> Try it
Search the records below for the word "linux". Copy each line where it occurs.

Items from a dataset
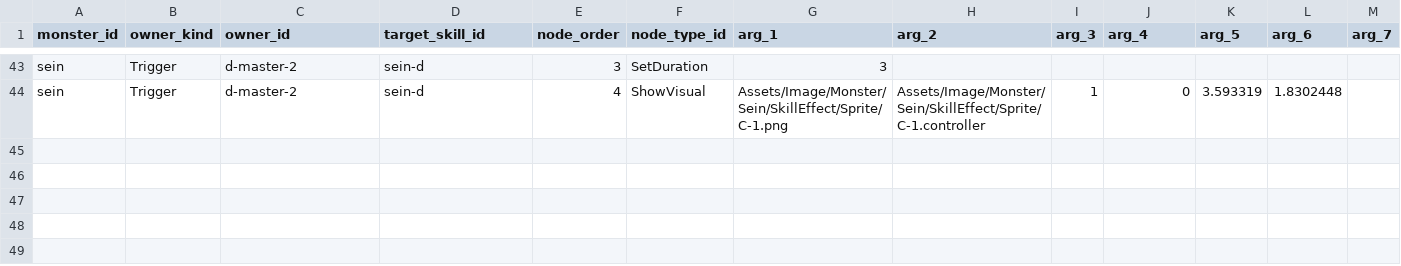
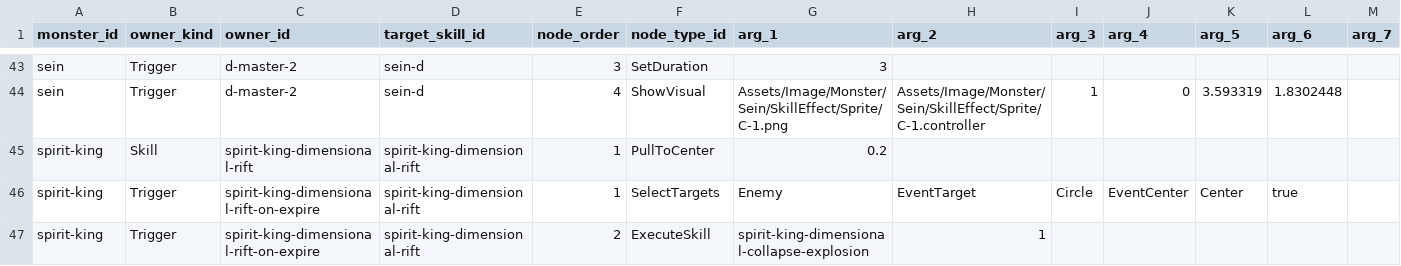
Before and after one commit to t331277-collab/Pakuri_Tower_Defense, a CSV file: Pakuri/Assets/CSVdata/authoring/monster/skills/choices/area_attack/skill_graph_nodes_area_attack.csv, drawn as a sheet; only a part is shown, gaps mark what is left out; rows hold the shown columns only; the diff names each change by its address in the sheet, - before the commit and + after, or states it on an @@ line.

```diff
--- a/Pakuri/Assets/CSVdata/authoring/monster/skills/choices/area_attack/skill_graph_nodes_area_attack.csv
+++ b/Pakuri/Assets/CSVdata/authoring/monster/skills/choices/area_attack/skill_graph_nodes_area_attack.csv
+row 45: spirit-king | Skill | spirit-king-dimensional-rift | spirit-king-dimensional-rift | 1 | PullToCenter | 0.2
+row 46: spirit-king | Trigger | spirit-king-dimensional-rift-on-expire | spirit-king-dimensional-rift | 1 | SelectTargets | Enemy | EventTarget | Circle | EventCenter | Center | true
+row 47: spirit-king | Trigger | spirit-king-dimensional-rift-on-expire | spirit-king-dimensional-rift | 2 | ExecuteSkill | spirit-king-dimensional-collapse-explosion | 1
```
Also changed, not shown: Pakuri/Assets/CSVdata/authoring/monster/skills/choices/single_attack/skill_graph_nodes_single_attack.csv, Pakuri/Assets/CSVdata/authoring/monster/skills/nodes/definitions/skill_node_definition_params.csv, 13 other files.
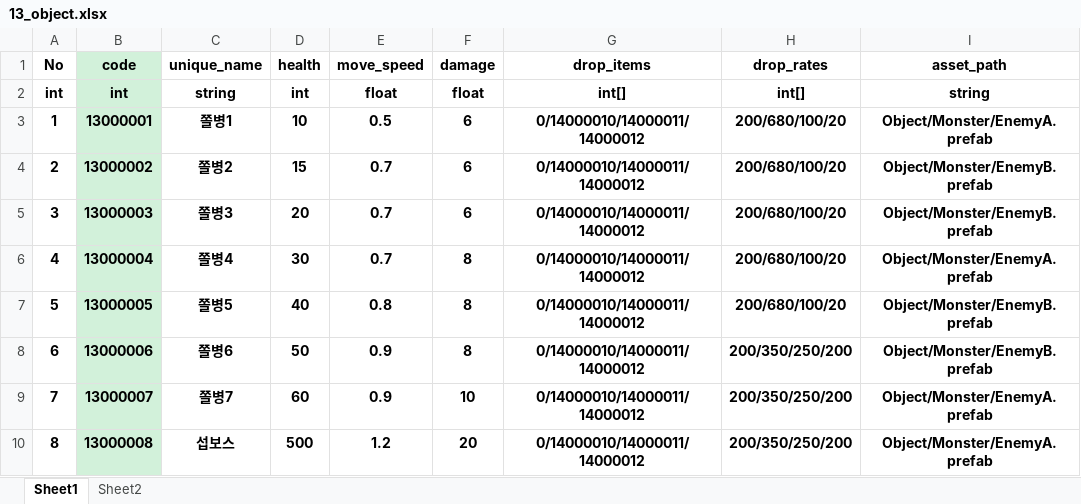
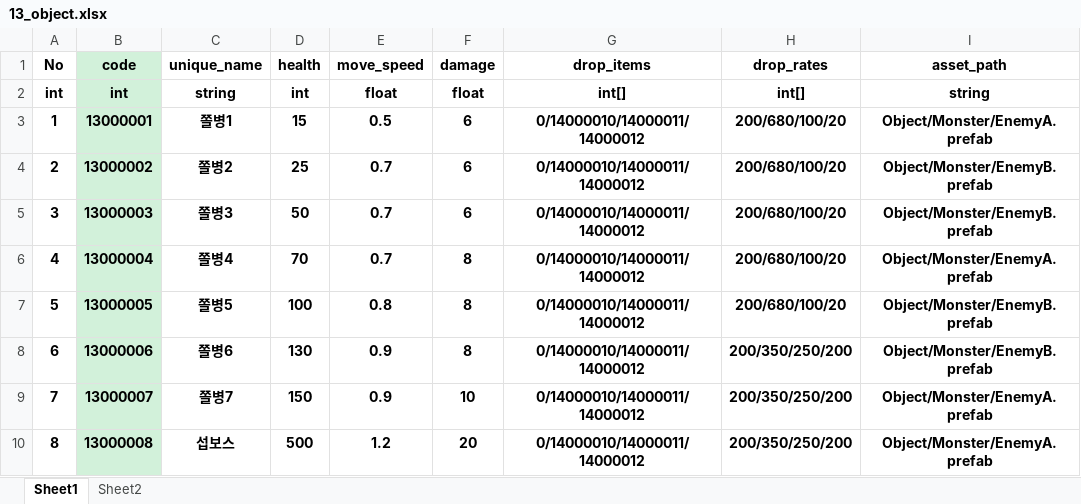
Before and after one commit to hoon-geekdev/EEAClient, an Excel workbook: Excel/13_object.xlsx, sheet Sheet1, drawn as a sheet; values as stored, in another font and other column widths than the file's, no borders; the diff names each change by its address in the sheet, - before the commit and + after, or states it on an @@ line.

```diff
--- a/Excel/13_object.xlsx (sheet Sheet1)
+++ b/Excel/13_object.xlsx (sheet Sheet1)
-D3 (health): 10
+D3 (health): 15
-D4 (health): 15
+D4 (health): 25
-D5 (health): 20
+D5 (health): 50
-D6 (health): 30
+D6 (health): 70
-D7 (health): 40
+D7 (health): 100
-D8 (health): 50
+D8 (health): 130
-D9 (health): 60
+D9 (health): 150
```
Also changed, not shown: Excel/14_item.xlsx, 26 other files.
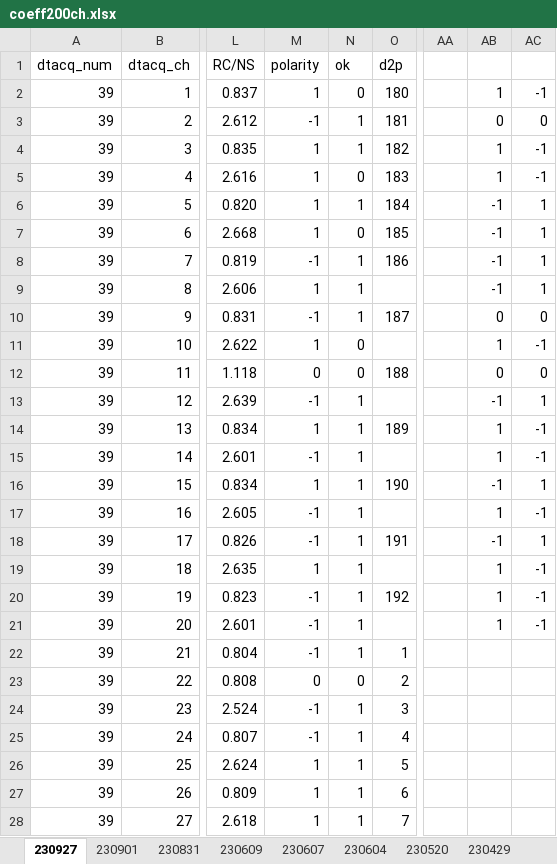
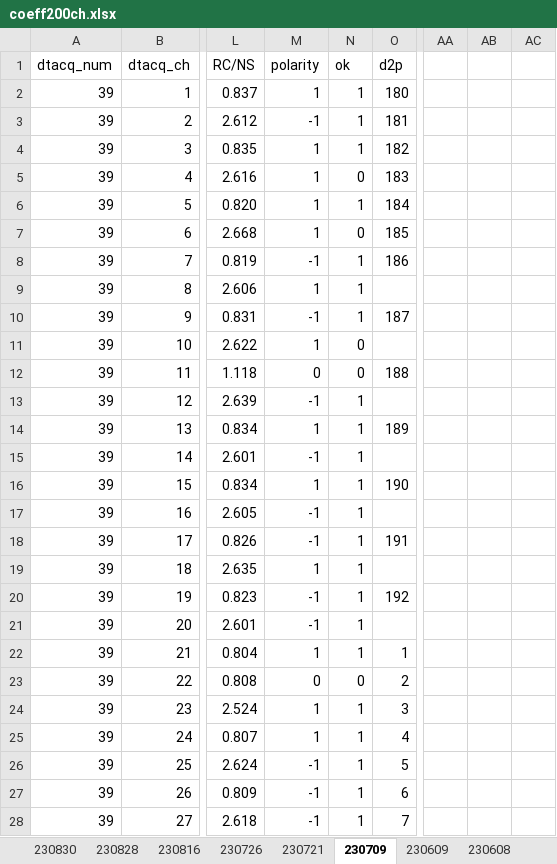
Before and after one commit to makimitsu/test-open, an Excel workbook: pcb_experiment/coeff200ch.xlsx, sheet 230709, drawn as a sheet; only a part is shown, gaps mark what is left out; values as stored, in another font and other column widths than the file's, no borders; the diff covers the shown part only; the diff names each change by its address in the sheet, - before the commit and + after, or states it on an @@ line.

```diff
--- a/pcb_experiment/coeff200ch.xlsx (sheet 230709)
+++ b/pcb_experiment/coeff200ch.xlsx (sheet 230709)
-sheet tab: 230927
+sheet tab: 230709
-sheet tab: 230901
+sheet tab: 230608
-sheet tab: 230831
+sheet tab: 230830
+sheet tab: 230828
+sheet tab: 230816
+sheet tab: 230726
+sheet tab: 230721
@@ sheet tab order changed: 230830 | 230828 | 230816 | 230726 | 230721 | 230709 | 230609 | 230608 @@
-N2 (ok): 0
+N2 (ok): 1
-AB2: 1
+AB2: (empty)
-AC2: -1
+AC2: (empty)
-AB3: 0
+AB3: (empty)
-AC3: 0
+AC3: (empty)
-AB4:AB5: 1
+AB4:AB5: (empty)
-AC4:AC5: -1
+AC4:AC5: (empty)
-AB6:AB9: -1
+AB6:AB9: (empty)
-AC6:AC9: 1
+AC6:AC9: (empty)
-AB10: 0
+AB10: (empty)
-AC10: 0
+AC10: (empty)
-AB11: 1
+AB11: (empty)
-AC11: -1
+AC11: (empty)
-AB12: 0
+AB12: (empty)
-AC12: 0
+AC12: (empty)
-AB13: -1
+AB13: (empty)
-AC13: 1
+AC13: (empty)
-AB14:AB15: 1
+AB14:AB15: (empty)
-AC14:AC15: -1
+AC14:AC15: (empty)
-AB16: -1
+AB16: (empty)
-AC16: 1
+AC16: (empty)
-AB17: 1
+AB17: (empty)
-AC17: -1
+AC17: (empty)
-AB18: -1
+AB18: (empty)
-AC18: 1
+AC18: (empty)
-AB19:AB21: 1
+AB19:AB21: (empty)
-AC19:AC21: -1
+AC19:AC21: (empty)
-M22 (polarity): -1
+M22 (polarity): 1
-M24:M25 (polarity): -1
+M24:M25 (polarity): 1
-M26:M28 (polarity): 1
+M26:M28 (polarity): -1
```
Also changed, not shown: 27 edited cells elsewhere in this sheet, sheet 230429, sheet 230608, sheet 230609, other sheet tabs, 11 other files.
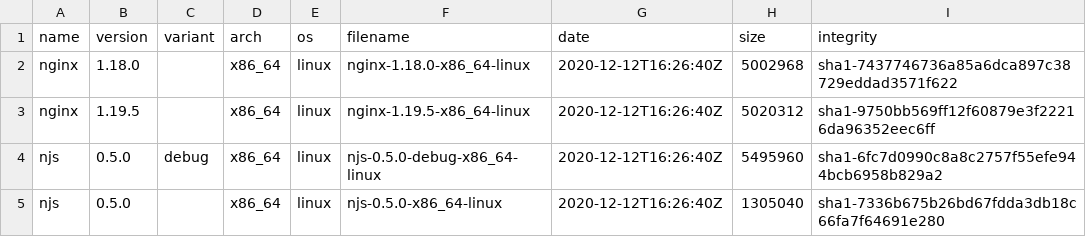
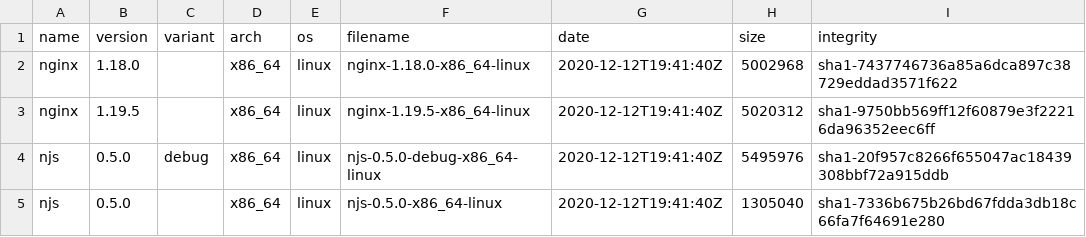
Before and after one commit to jirutka/nginx-binaries, a CSV file: index.csv, drawn as a sheet.

```diff
--- a/index.csv
+++ b/index.csv
@@ -1,5 +1,5 @@
 name,version,variant,arch,os,filename,date,size,integrity
-nginx,1.18.0,,x86_64,linux,nginx-1.18.0-x86_64-linux,2020-12-12T16:26:40Z,5002968,sha1-7437746736a85a6dca897c38729eddad3571f622
-nginx,1.19.5,,x86_64,linux,nginx-1.19.5-x86_64-linux,2020-12-12T16:26:40Z,5020312,sha1-9750bb569ff12f60879e3f22216da96352eec6ff
-njs,0.5.0,debug,x86_64,linux,njs-0.5.0-debug-x86_64-linux,2020-12-12T16:26:40Z,5495960,sha1-6fc7d0990c8a8c2757f55efe944bcb6958b829a2
-njs,0.5.0,,x86_64,linux,njs-0.5.0-x86_64-linux,2020-12-12T16:26:40Z,1305040,sha1-7336b675b26bd67fdda3db18c66fa7f64691e280
+nginx,1.18.0,,x86_64,linux,nginx-1.18.0-x86_64-linux,2020-12-12T19:41:40Z,5002968,sha1-7437746736a85a6dca897c38729eddad3571f622
+nginx,1.19.5,,x86_64,linux,nginx-1.19.5-x86_64-linux,2020-12-12T19:41:40Z,5020312,sha1-9750bb569ff12f60879e3f22216da96352eec6ff
+njs,0.5.0,debug,x86_64,linux,njs-0.5.0-debug-x86_64-linux,2020-12-12T19:41:40Z,5495976,sha1-20f957c8266f655047ac18439308bbf72a915ddb
+njs,0.5.0,,x86_64,linux,njs-0.5.0-x86_64-linux,2020-12-12T19:41:40Z,1305040,sha1-7336b675b26bd67fdda3db18c66fa7f64691e280
```
Also changed, not shown: 3 other files.
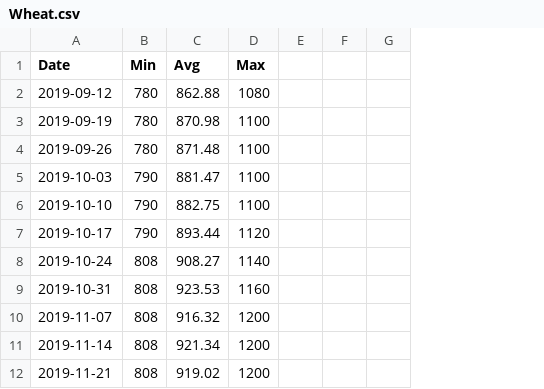
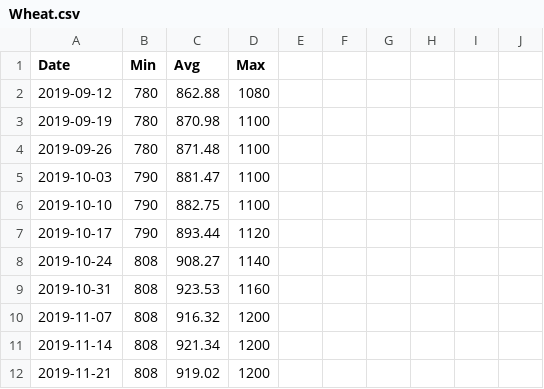
Before and after one commit to agmo1993/macropakistani, a CSV file: data/Wheat.csv, drawn as a sheet; only a part is shown; removed rows and columns are numbered as before the commit, all else as after; the diff names each change by its address in the sheet, - before the commit and + after, or states it on an @@ line.

Commit message:
testing

```diff
--- a/data/Wheat.csv
+++ b/data/Wheat.csv
-column G, empty
+column G, empty
+column H, empty
+column I, empty
+column J, empty
```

> Solution to this exercise
-nginx,1.18.0,,x86_64,linux,nginx-1.18.0-x86_64-linux,2020-12-12T16:26:40Z,5002968,sha1-7437746736a85a6dca897c38729eddad3571f622
-nginx,1.19.5,,x86_64,linux,nginx-1.19.5-x86_64-linux,2020-12-12T16:26:40Z,5020312,sha1-9750bb569ff12f60879e3f22216da96352eec6ff
-njs,0.5.0,debug,x86_64,linux,njs-0.5.0-debug-x86_64-linux,2020-12-12T16:26:40Z,5495960,sha1-6fc7d0990c8a8c2757f55efe944bcb6958b829a2
-njs,0.5.0,,x86_64,linux,njs-0.5.0-x86_64-linux,2020-12-12T16:26:40Z,1305040,sha1-7336b675b26bd67fdda3db18c66fa7f64691e280
+nginx,1.18.0,,x86_64,linux,nginx-1.18.0-x86_64-linux,2020-12-12T19:41:40Z,5002968,sha1-7437746736a85a6dca897c38729eddad3571f622
+nginx,1.19.5,,x86_64,linux,nginx-1.19.5-x86_64-linux,2020-12-12T19:41:40Z,5020312,sha1-9750bb569ff12f60879e3f22216da96352eec6ff
+njs,0.5.0,debug,x86_64,linux,njs-0.5.0-debug-x86_64-linux,2020-12-12T19:41:40Z,5495976,sha1-20f957c8266f655047ac18439308bbf72a915ddb
+njs,0.5.0,,x86_64,linux,njs-0.5.0-x86_64-linux,2020-12-12T19:41:40Z,1305040,sha1-7336b675b26bd67fdda3db18c66fa7f64691e280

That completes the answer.